/---

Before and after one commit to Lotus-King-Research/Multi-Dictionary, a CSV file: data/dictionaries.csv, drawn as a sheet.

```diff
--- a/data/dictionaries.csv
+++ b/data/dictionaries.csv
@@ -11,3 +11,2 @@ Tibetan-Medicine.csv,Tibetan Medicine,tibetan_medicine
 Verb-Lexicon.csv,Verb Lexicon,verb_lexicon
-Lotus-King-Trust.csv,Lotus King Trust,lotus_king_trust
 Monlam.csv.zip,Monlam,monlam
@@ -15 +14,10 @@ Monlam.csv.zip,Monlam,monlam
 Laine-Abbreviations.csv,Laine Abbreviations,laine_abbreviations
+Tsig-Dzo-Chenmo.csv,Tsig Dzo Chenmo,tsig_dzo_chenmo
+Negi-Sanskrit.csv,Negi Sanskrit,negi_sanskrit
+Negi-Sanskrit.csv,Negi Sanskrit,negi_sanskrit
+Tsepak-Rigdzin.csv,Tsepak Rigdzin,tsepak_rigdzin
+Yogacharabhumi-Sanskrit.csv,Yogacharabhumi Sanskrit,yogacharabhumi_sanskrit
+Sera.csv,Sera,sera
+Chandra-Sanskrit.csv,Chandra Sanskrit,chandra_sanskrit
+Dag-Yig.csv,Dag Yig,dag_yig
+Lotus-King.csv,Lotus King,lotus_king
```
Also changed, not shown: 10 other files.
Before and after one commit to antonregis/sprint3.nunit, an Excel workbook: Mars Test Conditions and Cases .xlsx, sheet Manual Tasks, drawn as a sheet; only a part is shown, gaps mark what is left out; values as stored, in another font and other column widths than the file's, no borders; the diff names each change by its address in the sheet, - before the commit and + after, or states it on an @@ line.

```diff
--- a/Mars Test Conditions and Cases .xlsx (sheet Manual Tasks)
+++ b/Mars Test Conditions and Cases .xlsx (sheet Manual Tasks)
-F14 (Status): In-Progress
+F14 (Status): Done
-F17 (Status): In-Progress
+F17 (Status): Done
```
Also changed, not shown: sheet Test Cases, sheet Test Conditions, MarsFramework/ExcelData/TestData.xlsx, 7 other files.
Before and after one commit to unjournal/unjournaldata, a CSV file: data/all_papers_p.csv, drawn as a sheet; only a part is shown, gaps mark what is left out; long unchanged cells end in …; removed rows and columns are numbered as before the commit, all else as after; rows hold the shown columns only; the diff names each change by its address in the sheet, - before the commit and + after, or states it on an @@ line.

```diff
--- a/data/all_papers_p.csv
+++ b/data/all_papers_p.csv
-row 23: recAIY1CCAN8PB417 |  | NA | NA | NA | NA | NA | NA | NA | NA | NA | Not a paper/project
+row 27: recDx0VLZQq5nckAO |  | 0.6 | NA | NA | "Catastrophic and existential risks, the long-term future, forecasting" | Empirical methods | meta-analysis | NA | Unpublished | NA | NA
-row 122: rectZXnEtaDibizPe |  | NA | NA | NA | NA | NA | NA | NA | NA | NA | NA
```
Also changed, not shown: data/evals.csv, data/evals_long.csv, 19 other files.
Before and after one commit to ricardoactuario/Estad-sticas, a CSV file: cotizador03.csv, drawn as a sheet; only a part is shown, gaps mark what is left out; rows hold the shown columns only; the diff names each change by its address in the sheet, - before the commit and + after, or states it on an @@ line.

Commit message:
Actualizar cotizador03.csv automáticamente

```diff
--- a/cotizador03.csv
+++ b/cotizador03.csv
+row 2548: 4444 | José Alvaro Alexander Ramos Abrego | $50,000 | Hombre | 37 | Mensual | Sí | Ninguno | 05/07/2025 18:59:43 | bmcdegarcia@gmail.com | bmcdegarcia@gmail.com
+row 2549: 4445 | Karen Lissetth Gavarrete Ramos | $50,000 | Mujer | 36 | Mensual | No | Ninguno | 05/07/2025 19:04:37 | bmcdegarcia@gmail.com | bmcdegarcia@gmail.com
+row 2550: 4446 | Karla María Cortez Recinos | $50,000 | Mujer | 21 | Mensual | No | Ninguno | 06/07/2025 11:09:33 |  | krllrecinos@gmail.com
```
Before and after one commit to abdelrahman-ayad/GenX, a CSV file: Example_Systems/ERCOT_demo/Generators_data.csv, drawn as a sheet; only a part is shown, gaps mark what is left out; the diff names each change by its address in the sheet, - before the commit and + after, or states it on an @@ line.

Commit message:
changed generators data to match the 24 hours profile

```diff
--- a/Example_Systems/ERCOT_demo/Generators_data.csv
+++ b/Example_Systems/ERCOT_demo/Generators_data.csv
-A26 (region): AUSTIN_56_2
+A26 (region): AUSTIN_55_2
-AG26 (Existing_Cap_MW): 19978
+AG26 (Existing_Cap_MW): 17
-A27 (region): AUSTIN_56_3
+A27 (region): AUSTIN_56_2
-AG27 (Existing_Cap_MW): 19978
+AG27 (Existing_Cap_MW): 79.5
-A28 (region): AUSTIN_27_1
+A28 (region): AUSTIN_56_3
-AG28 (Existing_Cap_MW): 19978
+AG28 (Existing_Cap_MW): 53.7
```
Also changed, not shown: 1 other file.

\---

Activity: Using the material above, print every entry exactly as written.

Response:
Before and after one commit to Lotus-King-Research/Multi-Dictionary, a CSV file: data/dictionaries.csv, drawn as a sheet.

```diff
--- a/data/dictionaries.csv
+++ b/data/dictionaries.csv
@@ -11,3 +11,2 @@ Tibetan-Medicine.csv,Tibetan Medicine,tibetan_medicine
 Verb-Lexicon.csv,Verb Lexicon,verb_lexicon
-Lotus-King-Trust.csv,Lotus King Trust,lotus_king_trust
 Monlam.csv.zip,Monlam,monlam
@@ -15 +14,10 @@ Monlam.csv.zip,Monlam,monlam
 Laine-Abbreviations.csv,Laine Abbreviations,laine_abbreviations
+Tsig-Dzo-Chenmo.csv,Tsig Dzo Chenmo,tsig_dzo_chenmo
+Negi-Sanskrit.csv,Negi Sanskrit,negi_sanskrit
+Negi-Sanskrit.csv,Negi Sanskrit,negi_sanskrit
+Tsepak-Rigdzin.csv,Tsepak Rigdzin,tsepak_rigdzin
+Yogacharabhumi-Sanskrit.csv,Yogacharabhumi Sanskrit,yogacharabhumi_sanskrit
+Sera.csv,Sera,sera
+Chandra-Sanskrit.csv,Chandra Sanskrit,chandra_sanskrit
+Dag-Yig.csv,Dag Yig,dag_yig
+Lotus-King.csv,Lotus King,lotus_king
```
Also changed, not shown: 10 other files.
Before and after one commit to antonregis/sprint3.nunit, an Excel workbook: Mars Test Conditions and Cases .xlsx, sheet Manual Tasks, drawn as a sheet; only a part is shown, gaps mark what is left out; values as stored, in another font and other column widths than the file's, no borders; the diff names each change by its address in the sheet, - before the commit and + after, or states it on an @@ line.

```diff
--- a/Mars Test Conditions and Cases .xlsx (sheet Manual Tasks)
+++ b/Mars Test Conditions and Cases .xlsx (sheet Manual Tasks)
-F14 (Status): In-Progress
+F14 (Status): Done
-F17 (Status): In-Progress
+F17 (Status): Done
```
Also changed, not shown: sheet Test Cases, sheet Test Conditions, MarsFramework/ExcelData/TestData.xlsx, 7 other files.
Before and after one commit to unjournal/unjournaldata, a CSV file: data/all_papers_p.csv, drawn as a sheet; only a part is shown, gaps mark what is left out; long unchanged cells end in …; removed rows and columns are numbered as before the commit, all else as after; rows hold the shown columns only; the diff names each change by its address in the sheet, - before the commit and + after, or states it on an @@ line.

```diff
--- a/data/all_papers_p.csv
+++ b/data/all_papers_p.csv
-row 23: recAIY1CCAN8PB417 |  | NA | NA | NA | NA | NA | NA | NA | NA | NA | Not a paper/project
+row 27: recDx0VLZQq5nckAO |  | 0.6 | NA | NA | "Catastrophic and existential risks, the long-term future, forecasting" | Empirical methods | meta-analysis | NA | Unpublished | NA | NA
-row 122: rectZXnEtaDibizPe |  | NA | NA | NA | NA | NA | NA | NA | NA | NA | NA
```
Also changed, not shown: data/evals.csv, data/evals_long.csv, 19 other files.
Before and after one commit to ricardoactuario/Estad-sticas, a CSV file: cotizador03.csv, drawn as a sheet; only a part is shown, gaps mark what is left out; rows hold the shown columns only; the diff names each change by its address in the sheet, - before the commit and + after, or states it on an @@ line.

Commit message:
Actualizar cotizador03.csv automáticamente

```diff
--- a/cotizador03.csv
+++ b/cotizador03.csv
+row 2548: 4444 | José Alvaro Alexander Ramos Abrego | $50,000 | Hombre | 37 | Mensual | Sí | Ninguno | 05/07/2025 18:59:43 | bmcdegarcia@gmail.com | bmcdegarcia@gmail.com
+row 2549: 4445 | Karen Lissetth Gavarrete Ramos | $50,000 | Mujer | 36 | Mensual | No | Ninguno | 05/07/2025 19:04:37 | bmcdegarcia@gmail.com | bmcdegarcia@gmail.com
+row 2550: 4446 | Karla María Cortez Recinos | $50,000 | Mujer | 21 | Mensual | No | Ninguno | 06/07/2025 11:09:33 |  | krllrecinos@gmail.com
```
Before and after one commit to abdelrahman-ayad/GenX, a CSV file: Example_Systems/ERCOT_demo/Generators_data.csv, drawn as a sheet; only a part is shown, gaps mark what is left out; the diff names each change by its address in the sheet, - before the commit and + after, or states it on an @@ line.

Commit message:
changed generators data to match the 24 hours profile

```diff
--- a/Example_Systems/ERCOT_demo/Generators_data.csv
+++ b/Example_Systems/ERCOT_demo/Generators_data.csv
-A26 (region): AUSTIN_56_2
+A26 (region): AUSTIN_55_2
-AG26 (Existing_Cap_MW): 19978
+AG26 (Existing_Cap_MW): 17
-A27 (region): AUSTIN_56_3
+A27 (region): AUSTIN_56_2
-AG27 (Existing_Cap_MW): 19978
+AG27 (Existing_Cap_MW): 79.5
-A28 (region): AUSTIN_27_1
+A28 (region): AUSTIN_56_3
-AG28 (Existing_Cap_MW): 19978
+AG28 (Existing_Cap_MW): 53.7
```
Also changed, not shown: 1 other file.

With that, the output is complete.